India is world's 12th largest consumer market. Indian FMCG was one of the few sectors world over that could withstand brunt of global melt down and emerge without major damage. While high level of penetration prevented perceptible volume growth, the burgeoning Indian middle class provided value growth in the sector to help the industry players ward off the cascading effects on their margins. Willingness of the consumers to spend backed by the ability to do so was instrumental in isolating the sector from effects of economic slow down. Timely intervention by the Government in the form of policy measures provided much needed respite to the sagging bottom lines of the companies. The Soap and Detergent industry recorded value growth rates during the financial year. Going forward the growth will be moderate or could even decline as most of the current growth was cost driven increase. Volume growth for Detergent and Soap will continue to be marginal in view of high level of penetration in India. Much will also depend on the pan India sufficiency of rains. Hence key to success lies in better integration, conservative financial policies, export focus and cost conscious business practices. Acquisitions for strengthening its distribution tie ups and various entry into other categories like shampoos, toothpastes and fabric whiteners.

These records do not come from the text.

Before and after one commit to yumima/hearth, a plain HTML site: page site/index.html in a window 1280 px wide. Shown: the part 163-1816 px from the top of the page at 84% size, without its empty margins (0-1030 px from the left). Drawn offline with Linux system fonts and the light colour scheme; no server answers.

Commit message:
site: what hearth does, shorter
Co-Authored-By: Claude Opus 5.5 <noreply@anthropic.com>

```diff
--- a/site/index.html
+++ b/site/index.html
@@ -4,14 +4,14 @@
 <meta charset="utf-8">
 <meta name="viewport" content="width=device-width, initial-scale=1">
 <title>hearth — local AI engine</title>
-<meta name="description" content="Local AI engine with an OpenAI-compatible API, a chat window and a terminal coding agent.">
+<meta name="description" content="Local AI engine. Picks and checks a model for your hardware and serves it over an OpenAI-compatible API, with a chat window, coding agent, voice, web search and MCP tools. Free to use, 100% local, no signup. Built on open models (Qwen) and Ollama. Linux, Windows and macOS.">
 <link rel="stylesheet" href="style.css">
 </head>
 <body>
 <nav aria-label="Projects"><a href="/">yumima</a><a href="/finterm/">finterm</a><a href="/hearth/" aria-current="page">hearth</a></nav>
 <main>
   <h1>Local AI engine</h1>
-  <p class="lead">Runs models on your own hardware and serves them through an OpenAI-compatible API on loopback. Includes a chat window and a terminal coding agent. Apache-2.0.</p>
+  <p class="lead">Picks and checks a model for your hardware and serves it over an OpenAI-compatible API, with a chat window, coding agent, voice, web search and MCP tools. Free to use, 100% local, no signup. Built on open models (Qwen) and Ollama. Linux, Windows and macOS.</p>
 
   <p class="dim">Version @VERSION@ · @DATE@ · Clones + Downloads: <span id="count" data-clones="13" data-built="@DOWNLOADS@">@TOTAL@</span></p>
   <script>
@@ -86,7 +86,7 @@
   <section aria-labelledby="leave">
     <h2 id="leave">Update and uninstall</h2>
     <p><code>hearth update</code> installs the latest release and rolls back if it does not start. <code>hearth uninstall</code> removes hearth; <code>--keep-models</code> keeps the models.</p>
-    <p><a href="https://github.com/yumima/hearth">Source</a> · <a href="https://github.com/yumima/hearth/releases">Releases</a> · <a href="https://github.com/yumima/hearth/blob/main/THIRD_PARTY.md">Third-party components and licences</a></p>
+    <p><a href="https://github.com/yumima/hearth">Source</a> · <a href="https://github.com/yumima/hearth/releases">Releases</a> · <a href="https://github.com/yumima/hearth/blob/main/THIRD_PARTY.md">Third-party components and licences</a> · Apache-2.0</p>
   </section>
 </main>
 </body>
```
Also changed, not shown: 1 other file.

CONCLUSION Nirma has arrived and has truly become a household name, in every sense of the term. The Economist wrote: "Rarely does a small manufacturer in a developing country take on a big multinational and win. The man behind the success of Nirma phenomenon Dr. Karsanbhai Patel is a recipient of various awards and accolades. He has been bestowed with various awards like Udyog Ratna by Federation of Association of SmallScale Industries of Gujarat, New Delhi. Outstanding Industrialist of Eighties by Gujarat Chamber of Commerce and Industry, Ahmedabad (in 1990).

Gujarat Businessman Award in 1998 by Gujarat Chamber of Commerce and Industry, Ahmedabad. Excellence in Corporate Governance Award by Rotary International District 2000. In 2001, Karsanbhai was awarded an honorary doctorate by Florida Atlantic University, recognizing his exceptional entrepreneurial and philanthropic accomplishments. In 1990, the Federation of Association of Small Scale Industries of India (FASII), New Delhi, awarded him the 'Udyog Ratna' award. The Gujarat Chamber of Commerce felicitated him as an 'Outstanding Industrialist of the Eighties'. He has served twice as Chairman of the Development Council for Oils, Soaps and Detergents.